YOUR INSTRUCTIONS>
Wherever a line in the records below contains "README", copy that line.

BEGIN RECORDS TO PROCESS

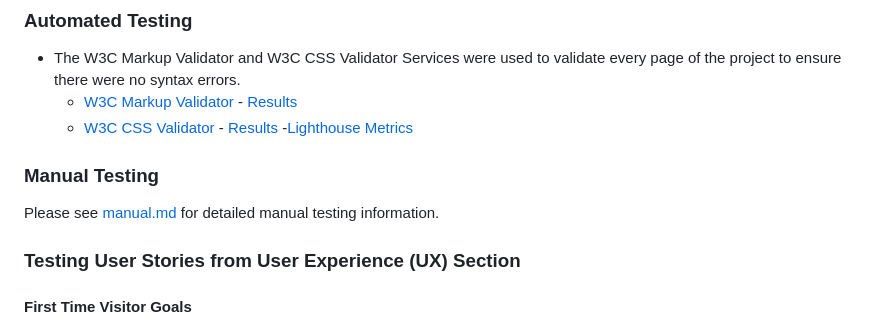
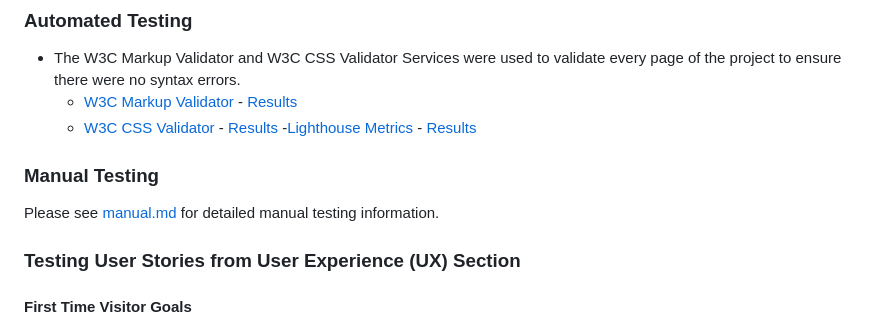
Before and after one commit to jboates01/fulcrum-active-fitness-gym, a Markdown page: README.md, the part around one of its changes. Rendered like a GitHub page.

```diff
--- a/README.md
+++ b/README.md
@@ -215,6 +215,6 @@ By adhering to these design principles, the Fulcrum Fitness Website aims to deli
 - The W3C Markup Validator and W3C CSS Validator Services were used to validate every page of the project to ensure there were no syntax errors.
   - [W3C Markup Validator](https://www.validator.w3.org) - [Results](https://validator.w3.org/nu/?doc=https%3A%2F%2Fjboates01.github.io%2Ffulcrum-active-fitness-gym%2F)
   - [W3C CSS Validator](https://jigsaw.w3.org/css-validator/) - [Results](https://jigsaw.w3.org/css-validator/validator?uri=https%3A%2F%2Fjboates01.github.io%2Ffulcrum-active-fitness-gym%2F&profile=css3svg&usermedium=all&warning=1&vextwarning=&lang=en)
-  -[Lighthouse Metrics](https://lighthouse-metrics.com/lighthouse/checks/cf51467a-36c8-4f15-8bf5-15036c709fca)
+  -[Lighthouse Metrics](https://lighthouse-metrics.com/) - [Results](https://lighthouse-metrics.com/lighthouse/checks/cf51467a-36c8-4f15-8bf5-15036c709fca)
 
 ### Manual Testing
```
Also changed, not shown: other parts of README.md (+1 -1 lines).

END RECORDS TO PROCESS

EXPECTED ANSWER>
Before and after one commit to jboates01/fulcrum-active-fitness-gym, a Markdown page: README.md, the part around one of its changes. Rendered like a GitHub page.
--- a/README.md
+++ b/README.md
Also changed, not shown: other parts of README.md (+1 -1 lines).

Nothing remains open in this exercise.